There are two ways to calculate stochastics:

    1) The following formula: %K = 100[C-L of N / H of N – L of N]

%K: (stocks’ current closing price-its lowest low) ÷ (stock’s highest high-its lowest low) x 100

N: the stock

C: the most recent closing price of the stock’s previous trading sessions (remember, a trading session can be a week, a day, or an hour, but the default number of trading sessions is 14)

L of N: the lowest price of the stock’s previous trading sessions

H of N: the highest price of the stock’s previous trading sessions

    2) %D: a 3-session moving average of %K

Now let’s jump into the signals.

    1) The %K crossing above the 20 linethis is a trading signal from the bottom of a stock’ trading range.
    2)The %D crossing above the 20 line: this is a trading signal from the bottom of a stock’ trading range.

Both of these signals indicate that a stock is potentially moving upward in price due to the momentum of the stock coming out of an oversold zone.

A stock is deemed oversold when the stochastic lines are found in the 20 to 0 range.

    3)The %K crossing below the 80 line: This is a trading signal from the top of a stock’ trading range. It tells you when a stock price is moving down.
    4) The %D crossing below the 80 line: This is a trading signal from the top of a stock’ trading range. It tells you when a stock price is moving down.

Both of these signals indicate is that a stock is potentially moving downward in price due to the momentum of the stock coming out of an overbought zone.

A stock is deemed overbought when the stochastic lines are found in the 80 to 100 range.

    5) %K crossing the %D line: this is the more aggressive of the two signals and crosses either the 20 or 80 lines. This typically happens before the before the %D line does so.
    6) %K crossing below the %D line: this is the more conservative of the two signals, as this means that both lines have to exit from either of the extreme zones. This results in a stock that potentially has both lines working for it.

bullishMomentums-mall

bullishMomentum2-small Now keep in mind that you if you use the more conservative option of the two signals, you may lose some of the price move while waiting for both to confirm.

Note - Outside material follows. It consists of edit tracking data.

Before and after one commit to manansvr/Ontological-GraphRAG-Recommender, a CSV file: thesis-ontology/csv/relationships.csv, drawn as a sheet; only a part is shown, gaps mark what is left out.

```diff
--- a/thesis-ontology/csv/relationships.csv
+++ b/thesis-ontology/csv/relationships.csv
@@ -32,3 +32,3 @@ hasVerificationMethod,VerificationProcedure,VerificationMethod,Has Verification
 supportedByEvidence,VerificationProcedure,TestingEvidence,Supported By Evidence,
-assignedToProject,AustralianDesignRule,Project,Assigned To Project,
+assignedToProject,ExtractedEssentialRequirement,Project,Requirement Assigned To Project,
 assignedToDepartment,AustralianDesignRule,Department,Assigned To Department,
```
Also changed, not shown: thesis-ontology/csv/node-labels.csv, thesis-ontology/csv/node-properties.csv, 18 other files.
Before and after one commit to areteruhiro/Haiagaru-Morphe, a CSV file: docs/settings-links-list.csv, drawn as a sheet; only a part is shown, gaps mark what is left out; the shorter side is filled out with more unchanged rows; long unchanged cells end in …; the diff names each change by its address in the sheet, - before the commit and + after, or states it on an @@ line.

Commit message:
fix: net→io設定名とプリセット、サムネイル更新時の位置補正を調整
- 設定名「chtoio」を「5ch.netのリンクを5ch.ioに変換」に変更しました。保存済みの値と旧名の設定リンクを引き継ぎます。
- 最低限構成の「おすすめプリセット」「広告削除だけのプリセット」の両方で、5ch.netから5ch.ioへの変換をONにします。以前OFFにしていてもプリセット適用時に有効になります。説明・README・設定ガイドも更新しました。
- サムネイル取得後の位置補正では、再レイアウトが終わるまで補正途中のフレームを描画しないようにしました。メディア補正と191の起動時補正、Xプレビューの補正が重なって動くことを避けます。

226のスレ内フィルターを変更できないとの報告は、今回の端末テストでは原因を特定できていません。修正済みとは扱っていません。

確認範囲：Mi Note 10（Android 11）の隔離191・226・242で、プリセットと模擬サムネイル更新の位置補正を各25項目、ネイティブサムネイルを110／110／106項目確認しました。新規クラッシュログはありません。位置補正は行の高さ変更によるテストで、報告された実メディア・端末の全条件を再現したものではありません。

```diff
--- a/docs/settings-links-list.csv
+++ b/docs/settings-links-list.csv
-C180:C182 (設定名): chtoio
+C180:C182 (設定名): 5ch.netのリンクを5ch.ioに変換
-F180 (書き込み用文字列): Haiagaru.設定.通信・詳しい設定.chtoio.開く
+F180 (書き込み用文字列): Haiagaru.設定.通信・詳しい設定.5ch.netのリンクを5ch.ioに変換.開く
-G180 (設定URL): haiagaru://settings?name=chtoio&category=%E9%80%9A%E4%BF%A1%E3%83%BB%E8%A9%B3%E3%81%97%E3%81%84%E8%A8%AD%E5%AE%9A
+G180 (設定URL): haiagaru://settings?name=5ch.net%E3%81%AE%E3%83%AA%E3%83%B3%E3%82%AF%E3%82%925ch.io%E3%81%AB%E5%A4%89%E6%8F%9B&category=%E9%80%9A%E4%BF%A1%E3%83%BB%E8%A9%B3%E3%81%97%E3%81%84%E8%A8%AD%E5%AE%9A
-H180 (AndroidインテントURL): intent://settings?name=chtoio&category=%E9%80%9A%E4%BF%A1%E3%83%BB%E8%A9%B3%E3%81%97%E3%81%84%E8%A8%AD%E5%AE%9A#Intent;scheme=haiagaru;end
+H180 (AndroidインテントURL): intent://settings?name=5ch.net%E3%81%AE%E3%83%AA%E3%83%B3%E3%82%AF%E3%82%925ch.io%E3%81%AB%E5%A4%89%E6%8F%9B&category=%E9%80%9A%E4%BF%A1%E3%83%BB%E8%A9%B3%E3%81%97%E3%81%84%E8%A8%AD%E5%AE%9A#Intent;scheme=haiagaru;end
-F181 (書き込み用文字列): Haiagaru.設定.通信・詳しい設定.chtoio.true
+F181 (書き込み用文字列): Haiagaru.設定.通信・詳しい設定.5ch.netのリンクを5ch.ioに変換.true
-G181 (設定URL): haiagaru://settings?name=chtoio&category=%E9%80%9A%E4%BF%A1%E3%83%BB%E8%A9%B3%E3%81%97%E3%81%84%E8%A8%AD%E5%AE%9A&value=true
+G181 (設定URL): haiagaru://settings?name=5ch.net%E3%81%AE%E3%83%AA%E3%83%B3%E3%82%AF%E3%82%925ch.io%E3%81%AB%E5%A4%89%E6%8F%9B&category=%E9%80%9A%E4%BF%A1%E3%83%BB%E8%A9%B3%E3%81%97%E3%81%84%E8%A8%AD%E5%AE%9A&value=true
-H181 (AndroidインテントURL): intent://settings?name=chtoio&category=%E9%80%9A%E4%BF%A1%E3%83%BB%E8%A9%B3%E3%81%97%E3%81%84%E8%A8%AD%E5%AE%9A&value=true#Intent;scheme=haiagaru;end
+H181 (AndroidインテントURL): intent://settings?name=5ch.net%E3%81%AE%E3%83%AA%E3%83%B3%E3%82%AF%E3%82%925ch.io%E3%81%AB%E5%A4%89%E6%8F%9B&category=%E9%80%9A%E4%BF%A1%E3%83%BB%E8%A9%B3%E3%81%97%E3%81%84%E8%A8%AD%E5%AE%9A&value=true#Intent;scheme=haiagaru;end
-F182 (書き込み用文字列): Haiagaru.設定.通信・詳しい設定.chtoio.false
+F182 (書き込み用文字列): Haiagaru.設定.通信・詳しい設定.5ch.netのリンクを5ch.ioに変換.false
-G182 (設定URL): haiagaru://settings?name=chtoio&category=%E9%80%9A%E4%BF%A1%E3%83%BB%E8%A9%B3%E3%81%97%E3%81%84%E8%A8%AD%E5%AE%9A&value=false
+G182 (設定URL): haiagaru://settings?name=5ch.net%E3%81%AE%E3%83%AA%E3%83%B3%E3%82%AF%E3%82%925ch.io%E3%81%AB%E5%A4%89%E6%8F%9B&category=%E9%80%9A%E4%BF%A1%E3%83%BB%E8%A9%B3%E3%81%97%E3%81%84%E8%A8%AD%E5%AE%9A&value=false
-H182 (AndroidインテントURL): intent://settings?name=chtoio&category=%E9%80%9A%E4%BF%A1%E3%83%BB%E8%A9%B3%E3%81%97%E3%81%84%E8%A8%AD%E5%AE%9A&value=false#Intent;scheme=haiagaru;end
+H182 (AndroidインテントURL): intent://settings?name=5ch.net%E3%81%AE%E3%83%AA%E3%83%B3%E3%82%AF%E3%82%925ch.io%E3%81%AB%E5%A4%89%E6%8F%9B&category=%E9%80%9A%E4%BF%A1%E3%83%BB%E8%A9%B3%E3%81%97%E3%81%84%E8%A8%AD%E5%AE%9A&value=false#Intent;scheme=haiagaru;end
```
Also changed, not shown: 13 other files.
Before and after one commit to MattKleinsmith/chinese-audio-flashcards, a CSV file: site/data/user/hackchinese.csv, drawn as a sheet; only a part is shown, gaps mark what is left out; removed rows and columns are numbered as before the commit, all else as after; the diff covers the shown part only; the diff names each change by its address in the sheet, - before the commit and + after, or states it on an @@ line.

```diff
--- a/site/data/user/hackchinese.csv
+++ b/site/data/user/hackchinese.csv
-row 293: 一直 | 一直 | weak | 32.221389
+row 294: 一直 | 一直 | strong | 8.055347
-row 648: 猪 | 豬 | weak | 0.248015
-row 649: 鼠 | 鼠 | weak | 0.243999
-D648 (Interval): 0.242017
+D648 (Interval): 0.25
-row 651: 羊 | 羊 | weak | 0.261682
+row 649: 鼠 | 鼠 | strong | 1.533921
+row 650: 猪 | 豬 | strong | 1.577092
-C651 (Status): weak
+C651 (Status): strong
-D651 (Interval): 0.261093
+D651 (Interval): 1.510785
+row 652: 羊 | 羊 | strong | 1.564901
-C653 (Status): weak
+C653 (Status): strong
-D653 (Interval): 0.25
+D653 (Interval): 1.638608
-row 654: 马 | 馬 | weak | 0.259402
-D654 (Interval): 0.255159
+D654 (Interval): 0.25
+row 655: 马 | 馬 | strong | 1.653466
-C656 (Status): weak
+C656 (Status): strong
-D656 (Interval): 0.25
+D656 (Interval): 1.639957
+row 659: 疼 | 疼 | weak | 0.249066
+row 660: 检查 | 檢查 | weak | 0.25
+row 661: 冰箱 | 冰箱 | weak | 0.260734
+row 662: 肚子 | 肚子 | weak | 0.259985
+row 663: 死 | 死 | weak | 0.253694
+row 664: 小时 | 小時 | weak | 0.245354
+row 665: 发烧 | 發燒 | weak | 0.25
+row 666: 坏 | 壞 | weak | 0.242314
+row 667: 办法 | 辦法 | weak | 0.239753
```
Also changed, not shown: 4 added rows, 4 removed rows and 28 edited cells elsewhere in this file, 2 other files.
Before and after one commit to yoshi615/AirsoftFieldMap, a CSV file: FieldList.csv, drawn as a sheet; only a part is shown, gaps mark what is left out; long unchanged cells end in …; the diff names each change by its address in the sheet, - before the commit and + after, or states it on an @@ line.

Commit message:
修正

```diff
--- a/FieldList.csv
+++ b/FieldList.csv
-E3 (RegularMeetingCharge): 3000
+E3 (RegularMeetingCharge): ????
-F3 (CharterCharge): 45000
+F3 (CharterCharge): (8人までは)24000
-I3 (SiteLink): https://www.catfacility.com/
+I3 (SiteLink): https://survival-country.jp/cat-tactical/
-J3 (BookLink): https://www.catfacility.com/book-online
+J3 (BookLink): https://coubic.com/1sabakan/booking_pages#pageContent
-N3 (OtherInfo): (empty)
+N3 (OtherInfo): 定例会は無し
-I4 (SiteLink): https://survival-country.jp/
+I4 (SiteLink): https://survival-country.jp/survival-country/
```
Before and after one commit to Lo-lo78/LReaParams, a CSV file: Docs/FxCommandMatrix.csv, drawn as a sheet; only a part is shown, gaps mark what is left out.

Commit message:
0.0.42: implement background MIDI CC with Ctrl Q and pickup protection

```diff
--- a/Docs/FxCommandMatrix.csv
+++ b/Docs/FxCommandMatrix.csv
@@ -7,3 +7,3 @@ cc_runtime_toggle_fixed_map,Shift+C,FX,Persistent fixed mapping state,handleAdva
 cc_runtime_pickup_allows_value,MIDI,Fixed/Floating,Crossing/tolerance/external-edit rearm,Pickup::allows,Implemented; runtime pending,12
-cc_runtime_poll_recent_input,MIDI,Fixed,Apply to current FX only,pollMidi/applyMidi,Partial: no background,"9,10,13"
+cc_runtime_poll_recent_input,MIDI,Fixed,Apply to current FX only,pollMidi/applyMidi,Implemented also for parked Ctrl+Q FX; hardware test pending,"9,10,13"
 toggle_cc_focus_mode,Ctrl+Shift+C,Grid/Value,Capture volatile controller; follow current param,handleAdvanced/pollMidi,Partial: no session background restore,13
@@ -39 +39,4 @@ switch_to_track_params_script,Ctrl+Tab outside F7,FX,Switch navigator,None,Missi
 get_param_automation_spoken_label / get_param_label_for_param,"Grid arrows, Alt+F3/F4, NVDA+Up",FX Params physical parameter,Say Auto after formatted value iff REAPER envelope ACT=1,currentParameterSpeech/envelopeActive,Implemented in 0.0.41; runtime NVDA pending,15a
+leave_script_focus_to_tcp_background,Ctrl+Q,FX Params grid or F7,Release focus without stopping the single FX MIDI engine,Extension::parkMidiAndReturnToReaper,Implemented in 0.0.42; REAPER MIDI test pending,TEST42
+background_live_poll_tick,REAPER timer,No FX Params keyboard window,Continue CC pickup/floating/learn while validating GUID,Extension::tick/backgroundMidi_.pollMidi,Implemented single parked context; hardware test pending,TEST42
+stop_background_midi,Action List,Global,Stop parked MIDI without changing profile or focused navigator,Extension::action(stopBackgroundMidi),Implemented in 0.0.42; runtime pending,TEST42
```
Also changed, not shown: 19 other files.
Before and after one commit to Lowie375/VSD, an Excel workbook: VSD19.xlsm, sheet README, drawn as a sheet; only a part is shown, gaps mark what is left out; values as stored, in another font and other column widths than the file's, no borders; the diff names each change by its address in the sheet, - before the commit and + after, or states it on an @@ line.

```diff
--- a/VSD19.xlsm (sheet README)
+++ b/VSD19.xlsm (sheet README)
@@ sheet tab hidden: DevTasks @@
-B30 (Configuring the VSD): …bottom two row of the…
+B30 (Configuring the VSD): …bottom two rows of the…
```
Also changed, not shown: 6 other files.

teva-small

slowstochastic-small

Note that the most aggressive of the signals is trading the %K line crossing above or below the %D line.  This will happen prior to the %K or %D crossing above or below the 20 or 80 line

Don’t Make the Same Mistake as Other Traders: Avoid a Double Loss

As I mentioned above and in last week’s lesson, stocks can stay overbought, or in this case, oversold for longer than you’d expect.

It is also possible for this to happen more than once if you are trading this signal crossover. Fluctuating in an oversold zone can cause you to get, what I like to call, whipsawed in and out of trades.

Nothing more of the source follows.